[Difference listings]
┄┄┄┄┄┄┄┄┄┄
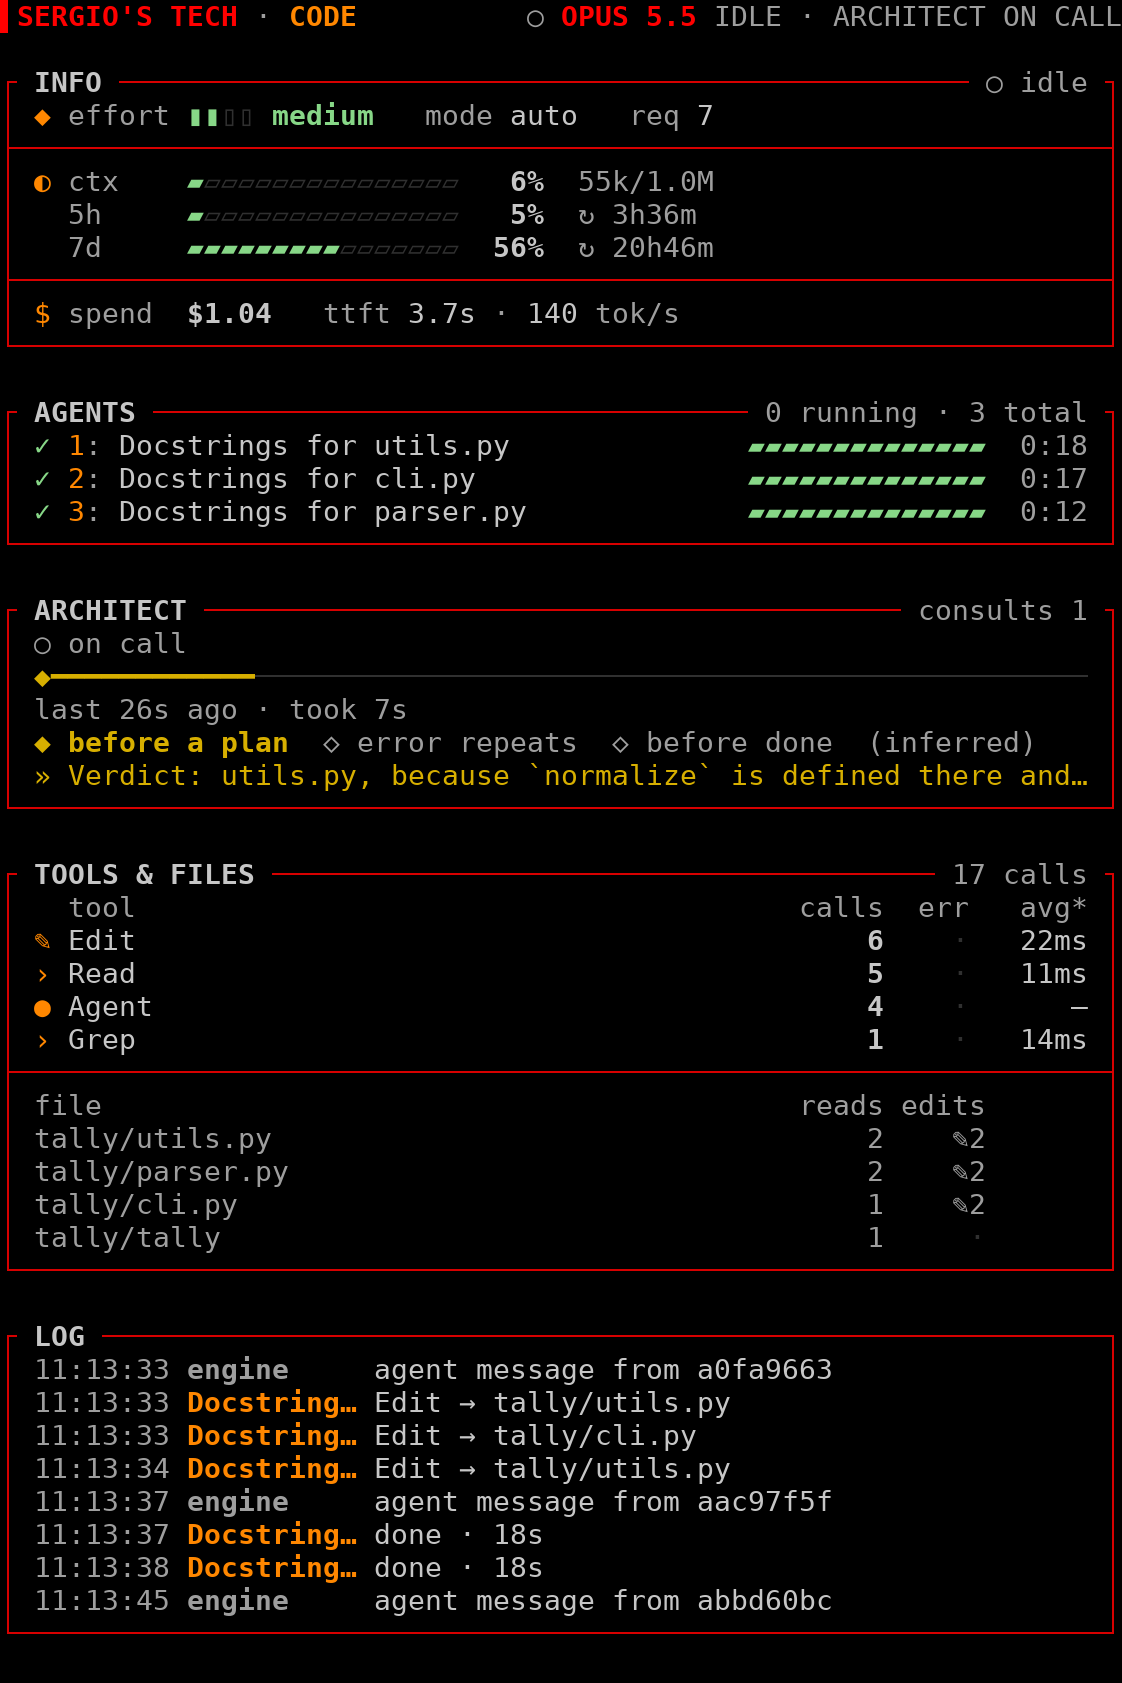
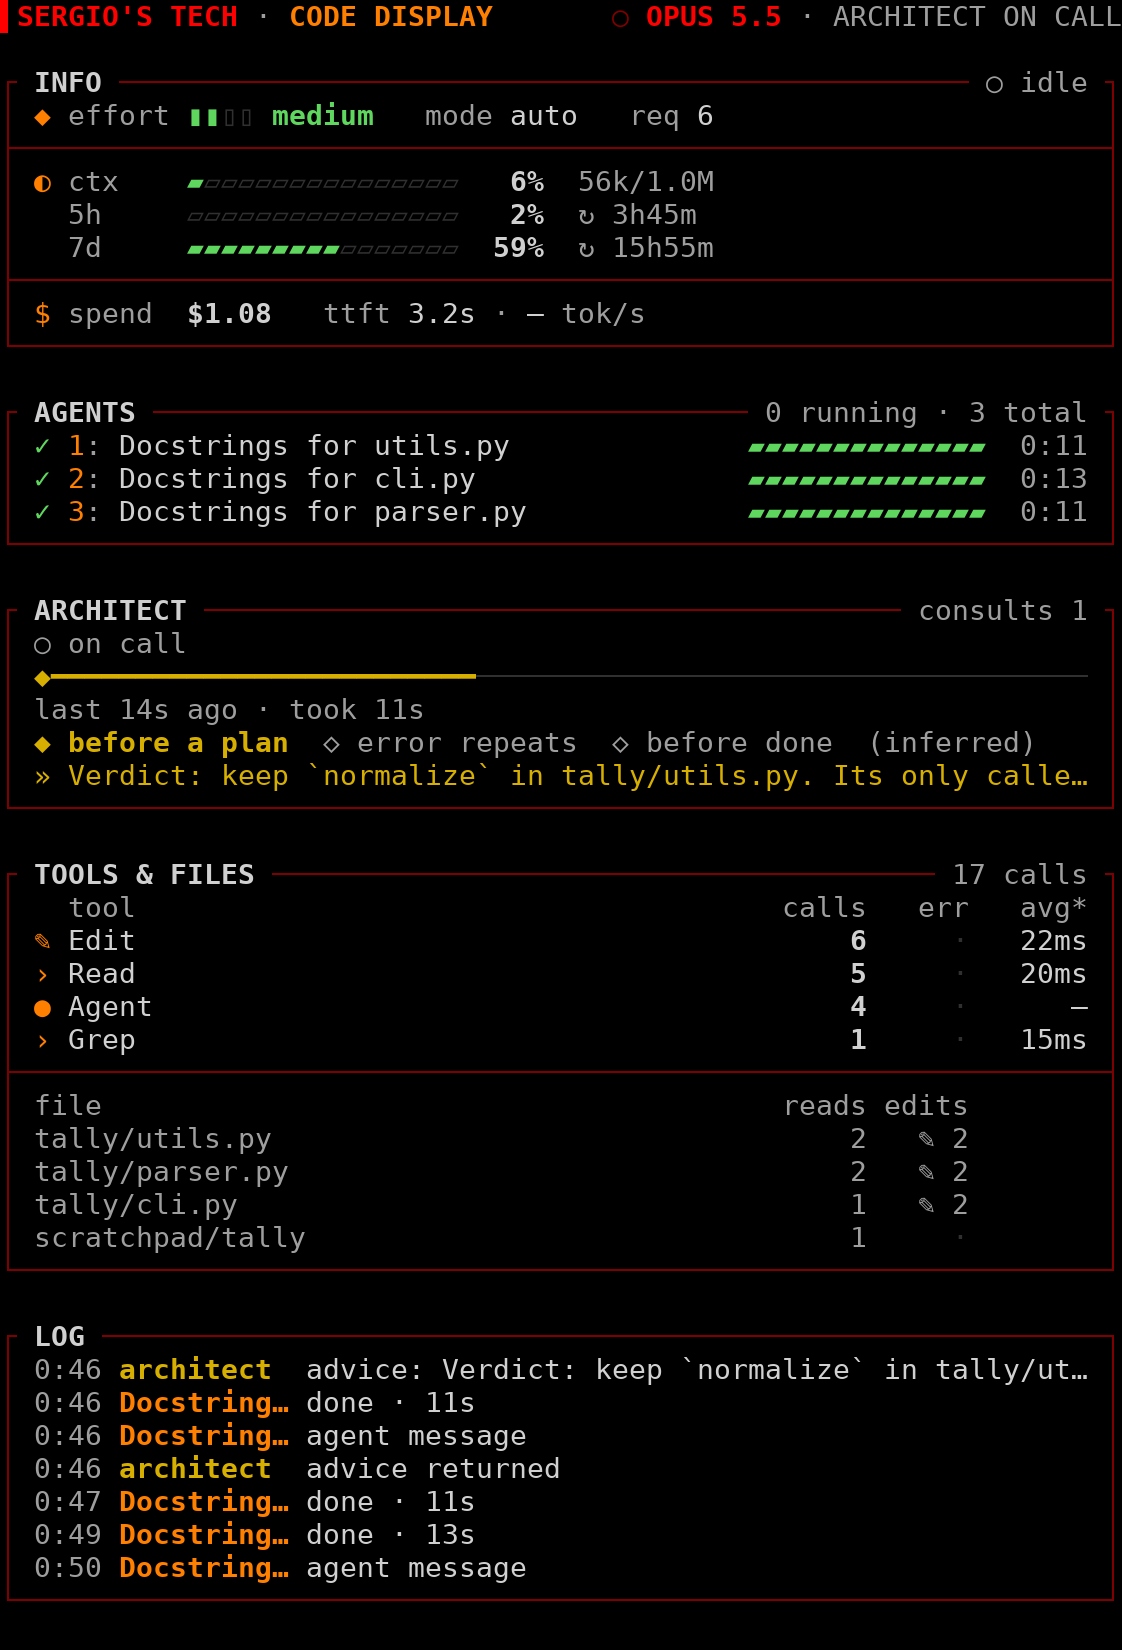
Capture the media again for the new name and header
The screenshots, the demo GIF and the social card showed the old header, ▌SERGIO'S TECH · CODE
with its WORKING / IDLE word, the consult's opening clock time and wall-clock LOG times. They are
captured again from a real run of the current plugin: the CODE DISPLAY brand, the header's dot and
model, consulting for 7s while the architect works, and LOG times from the session's start. The
README's descriptions of the pictures follow them.

diff --git a/README.md b/README.md
@@ -11,7 +11,7 @@ your machine.
 
 <div align="center">
 
-![The pane, docked at 66 columns, through a real run with three subagents and an architect: INFO switches to an orange working state, three agents appear in AGENTS with a bouncing bar while they run and a full green bar with a check once done, the header reads ARCHITECT ADVISING while the ARCHITECT panel draws the consult on its timeline, then ON CALL with the 7-second consult marked before a plan and its verdict that normalize belongs in utils.py, TOOLS & FILES counts the calls and the files each agent read and edited, and the LOG, running to the pane's bottom edge, fills with the prompt, spawns, the architect's advice, edits and completions while the spend climbs to $1.04](docs/media/demo.gif)
+![The pane, docked at 66 columns, through a real run with three subagents and an architect: under the SERGIO'S TECH · CODE DISPLAY header, INFO's frame turns green and reads working in orange, three agents appear in AGENTS with a bouncing bar while they run and a full green bar with a check once done, the header reads OPUS 5.5 · ARCHITECT ADVISING while the ARCHITECT panel counts how long the consult has run on its timeline, then ARCHITECT ON CALL with the 11-second consult marked before a plan and its verdict to keep normalize in tally/utils.py, TOOLS & FILES counts the calls and the files the agents read and edited, and the LOG, running to the pane's bottom edge, fills with the prompt at 0:24 into the session, spawns, edits, the architect's advice and completions while the spend climbs to $1.08](docs/media/demo.gif)
 
 </div>
 
@@ -56,13 +56,13 @@ releases. If something breaks after an update, see [Troubleshooting](#troublesho
 
 ## What you see
 
-![A fullscreen session 160 columns wide: on the left, the transcript reports three finished subagents that added docstrings and the architect's answer, lists each function's new docstring, notes that the 5 tests pass and ends with the architect's verdict that normalize belongs in utils.py; on the right, the docked pane shows the SERGIO'S TECH · CODE header with OPUS 5.5 IDLE · ARCHITECT ON CALL over INFO at $1.04 spent, AGENTS with three finished agents, ARCHITECT with one 7-second consult and its verdict, TOOLS & FILES with 17 calls, and the LOG running down to the pane's bottom edge, in one column](docs/media/docked-session.png)
+![A fullscreen session 160 columns wide: on the left, the transcript reports the three docstring subagents and the architect finishing, lists each function's new docstring, notes that python3 -m unittest passes the 5 tests and ends with the architect's verdict to keep normalize in utils.py; on the right, the docked pane shows the SERGIO'S TECH · CODE DISPLAY header with ○ OPUS 5.5 · ARCHITECT ON CALL over INFO at $1.08 spent, AGENTS with three finished agents, ARCHITECT with one 11-second consult and its verdict, TOOLS & FILES with 17 calls, and the LOG, timed from the session's start (0:46 to 0:50), running down to the pane's bottom edge, in one column](docs/media/docked-session.png)
 
 | Two columns, in a 120-column dock | One column, in the default 66-column dock |
 | --- | --- |
-| ![The wide layout: INFO and TOOLS & FILES stacked on the left, AGENTS with three finished agents and ARCHITECT on call after one 7-second consult on the right, and the LOG across the full width underneath down to the pane's bottom edge, listing the architect's advice, the edits to tally/parser.py, tally/cli.py and tally/utils.py and the agents finishing](docs/media/docked-wide.png) | ![The compact layout close up: INFO, AGENTS with three finished agents, ARCHITECT on call with its consult on the timeline and its verdict, TOOLS & FILES and LOG stacked in one column under the header, with green gauges at 6% context and 5% and 56% of the limits, the reads and edits of each file, and the LOG reaching the pane's bottom edge](docs/media/compact.png) |
+| ![The wide layout under the SERGIO'S TECH · CODE DISPLAY header: INFO and TOOLS & FILES with 19 calls stacked on the left, AGENTS with three finished agents and ARCHITECT on call after one 11-second consult, with the verdict to keep it in utils.py, on the right, and the LOG across the full width underneath down to the pane's bottom edge, from 0:30 to 0:50 into the session, listing a spawn, the edits to tally/parser.py, tally/utils.py and tally/cli.py, the architect's advice and the agents finishing](docs/media/docked-wide.png) | ![The compact layout close up: the SERGIO'S TECH · CODE DISPLAY header with ○ OPUS 5.5 · ARCHITECT ON CALL, then INFO, AGENTS with three finished agents, ARCHITECT on call with its consult on the timeline and its verdict, TOOLS & FILES and LOG stacked in one column, with gauges at 6% context and at 2% and 59% of the two limits, the reads and edits of each file, and the LOG, timed from the session's start, reaching the pane's bottom edge](docs/media/compact.png) |
 
-![A 100-column session with the summary inline above the prompt, in four rows: the model and its state, the effort, a context gauge, the 7-day and 5-hour limits and the session cost; then three finished subagents, each with a check, a full green bar and its clock](docs/media/inline-mini.png)
+![A 100-column session with the summary inline above the prompt, in four rows: the model with its IDLE state and ARCHITECT ON CALL, the effort, a context gauge at 6%, the 7-day limit and the session cost; then three finished subagents, each with a check, a full green bar and its clock](docs/media/inline-mini.png)
 
 The header is one unfilled row on black. `▌SERGIO'S TECH · CODE DISPLAY` sits on the left. On the right are
 the state dot and the main model in its family colour (Opus red, Sonnet orange, Haiku green, Fable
┄┄┄┄┄┄┄┄┄┄
_Brief_
Matching lines for the string "README": work out how many the records contain and write only the number.

_Response for this exercise_
2